    Make sure you ahve the right type of worms for tray composing. The larger worms that you can get at the fishing stores are not suited for warm weather or tray living. The type of work I would recommend is either "Red Wigglers" or "European Red Wigglers (my favorite because of the increased size, better for fishing)". I would not use Nigh Crawlers as they like cooler weather and also like to live in permanent holes not in a tray environment.

    The type of worms I use in mine is the Dendrobaena -these are sold in fishing shops in the uk as well as what we call lob worms-lobworms are the type we find in our garden-if lob worms are used in your wormery and one dies for any reason it seems to poison the rest of the worms-thats why I use the Dendrobaena  as this doesn't happen.

    Thank you :) I did use Night Crawlers as they were the only thing easily accessible to to me and I just anted to do a small scale test. Maybe once I've moved and am settled I'll try again.

    Sorry I don't know sounds like the worms may have been of poor quality. I can't imaging the could have overheated that much to explode!

    Thanks for the clear instructions. I want to make one and propose starting with a single box. When I put the box inside the "base"box there will be a gap - do I need to seal this to prevent the worms escaping. Thanks.

    1 reply

    That would probably be a good idea. You could stuff it with newspaper or old material just to help the worms stay

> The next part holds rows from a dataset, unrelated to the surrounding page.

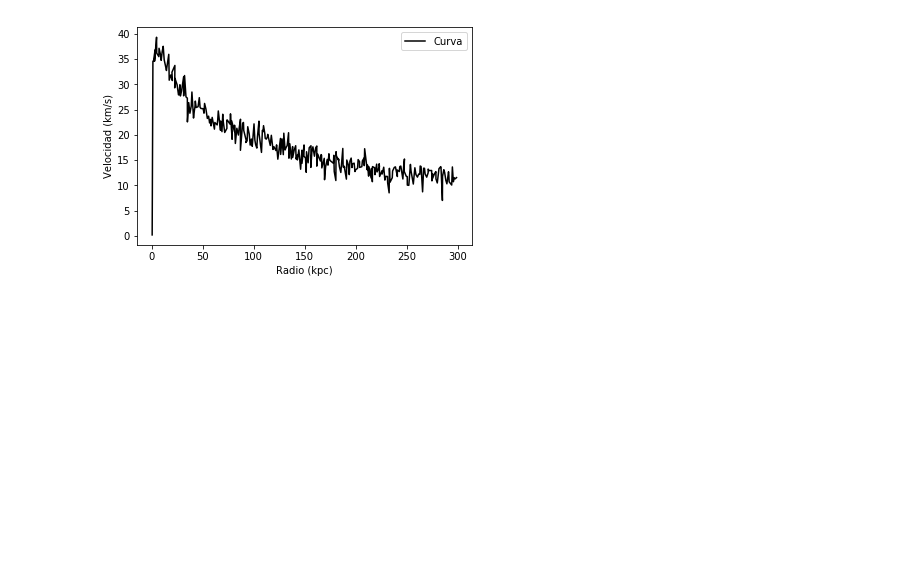
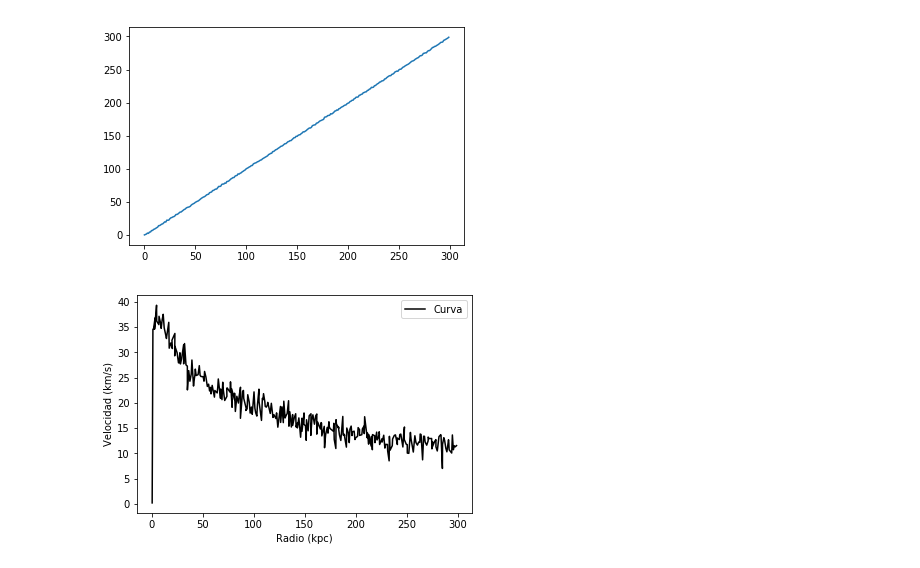
Before and after one commit to apnino10/Tarea5, a Jupyter notebook: Plots.ipynb, the cells around one changed output. Drawn from its saved outputs; the diff is of its cells as text; code cells hidden in the pictures; blank space fills up the shorter version.

```diff
--- a/Plots.ipynb
+++ b/Plots.ipynb
@@ -7,6 +7,11 @@ datos=np.loadtxt("RadialVelocities.dat")
 # %%
 radio=datos[:,0]
 velocidad=datos[:,1]
+# %%
+plt.plot(radio)
+plt.show()
+# %% [output]
+[figure, added]
 # %%
 plt.plot(radio, velocidad, color='black', label="Curva")
 plt.xlabel("Radio (kpc)")
```
Also changed, not shown: parts of 1 cell of this notebook, 3 other files.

    Great idea but can't find suitable boxes anywhere. Tried Asda but they dont have them. Only ones I can find in B & Q are clear plastic and wont be suitable?

    2 replies

    Worms like the dark, I guess clear plastic ones and a coat of paint is one possibility. Have you tried places like QD and Staples or maybe even Ikea.

    Same here. Most containers for sale are clear. Would'nt be a problem if the wormery is stored somewhere dark, i.e. a cupboard.

    I know I have to be nice, but I do hate it when all these people pile on with their own versions of someone else's great idea. That said, if anyone wants to know more about worms, try checking out urban-worm.com. This design is great, I appreciate you taking the time to post. Although tempting I'll try not to pick it apart and suggest a million different ways to do the same thing... :) Was that tactful enough? It's just being honest, not mean, promise.

    1 reply

    Being nice - I regard this as SPAM - quoting an address outside of here that navigates to a page that receives money for clicks..

    ...Tiger worms? ALL the other ones say red wigglers aka red worm, super worm, or european nightcrawler...

    2 replies

    The Tiger worm to a certain degree is a myth, it obviously exists but is not a distinct breed as is commonly thought. The scientific name is Eisenia Foetida, also known as Redworm, Red Wiggler, Brandlings or Manure Worm amongst other names.

    Cool I bought 1lb of red wigglers for 27$ they came on thursday. It was funny I had to cut so much card board and paper that my scissor became worn out and my hands hurt. The next day like 4 escaped they were right next to the bin. My dad sewed together 2 cut shirts to make a basket thing and put them in now they can't escape. Oddly now they don't want to. When I opened the lid none of them were at the top wheras before 20 were there odd....

    Intending to try IKEA. I think one other possibility will be a black plastic dustbin. There are wormerys for sale which appear to be just a plastic container (about size of a dustbin). Could put a platfom a few inches from the bottom and put a tap in it. Reckon this might do the job.

    1 reply

    They work very well. You just have to sieve the worms out when you empty the bin

    I made some worm trays out of wood and I have to say this approach is much much better! The only question is have is the weight of a fully loaded "tray". I wonder what the weight per "tray" is when you are ready to either add new bedding or harvest the soil. Great, simple design!

    what is between the top and middle box? i don't get how the top box is staying up. the spacers are in the bottom box...are you just putting the top box on top of the bedding or what??